(Assigned task) Word for word, restate all the records; images are not part of the copy.

(Dataset extract)
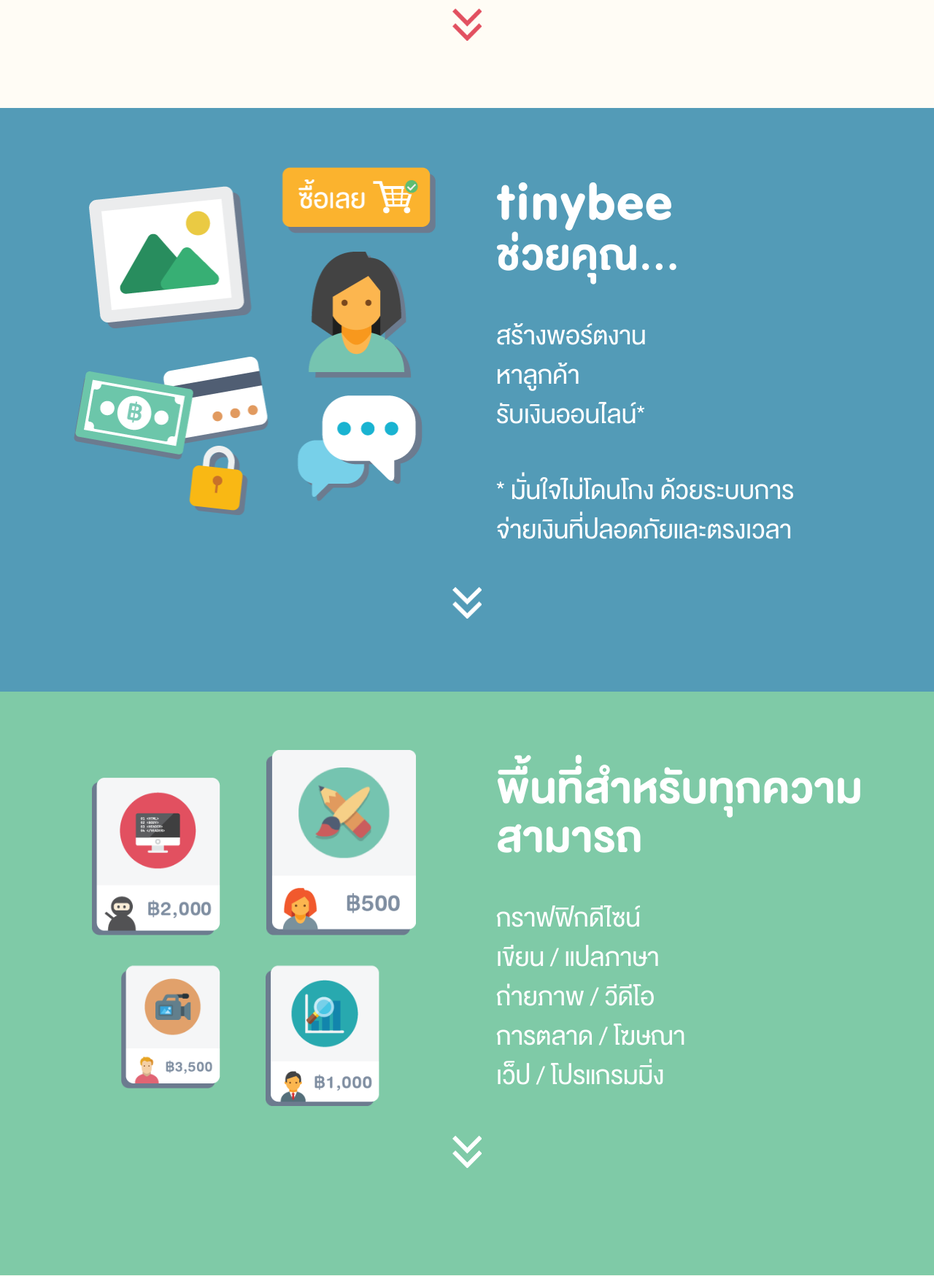
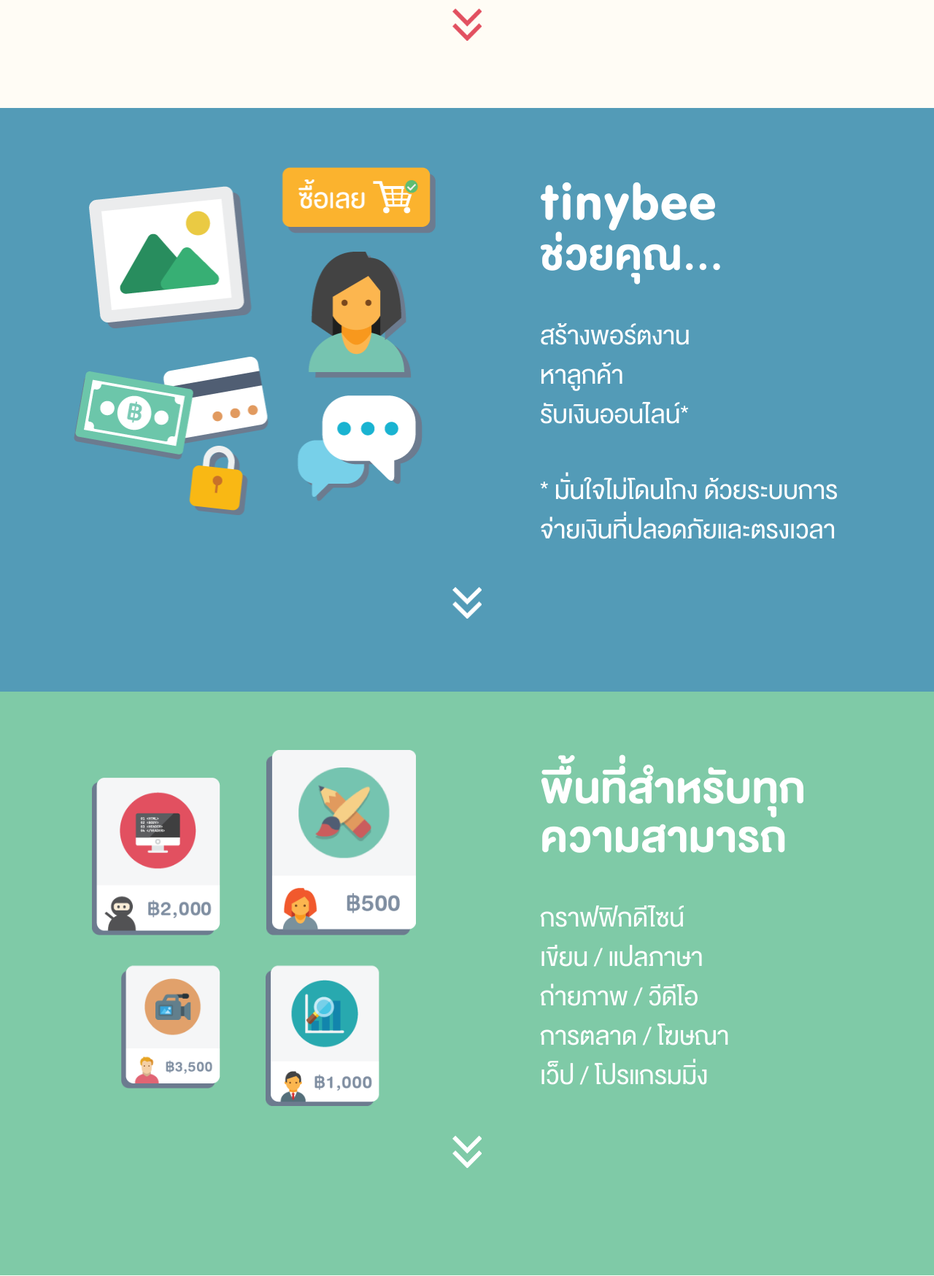
Before and after one commit to palaa159/fastwork_landing, a PHP site: page / in a window 1280 px wide. Shown: the part 652-2401 px from the top of the page at 73% size. Run offline with PHP 8.4, Linux system fonts and the light colour scheme; some libraries are stand-ins or nearby versions.

Commit message:
align text further to the rght

```diff
--- a/css/style.css
+++ b/css/style.css
@@ -38,7 +38,7 @@
 }
 
 .left-padding {
-    padding-left: 40px;
+    padding-left: 100px;
 }
 
 .tb-btn {
```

(Task answer)
Before and after one commit to palaa159/fastwork_landing, a PHP site: page / in a window 1280 px wide. Shown: the part 652-2401 px from the top of the page at 73% size. Run offline with PHP 8.4, Linux system fonts and the light colour scheme; some libraries are stand-ins or nearby versions.

Commit message:
align text further to the rght

```diff
--- a/css/style.css
+++ b/css/style.css
@@ -38,7 +38,7 @@
 }
 
 .left-padding {
-    padding-left: 40px;
+    padding-left: 100px;
 }
 
 .tb-btn {
```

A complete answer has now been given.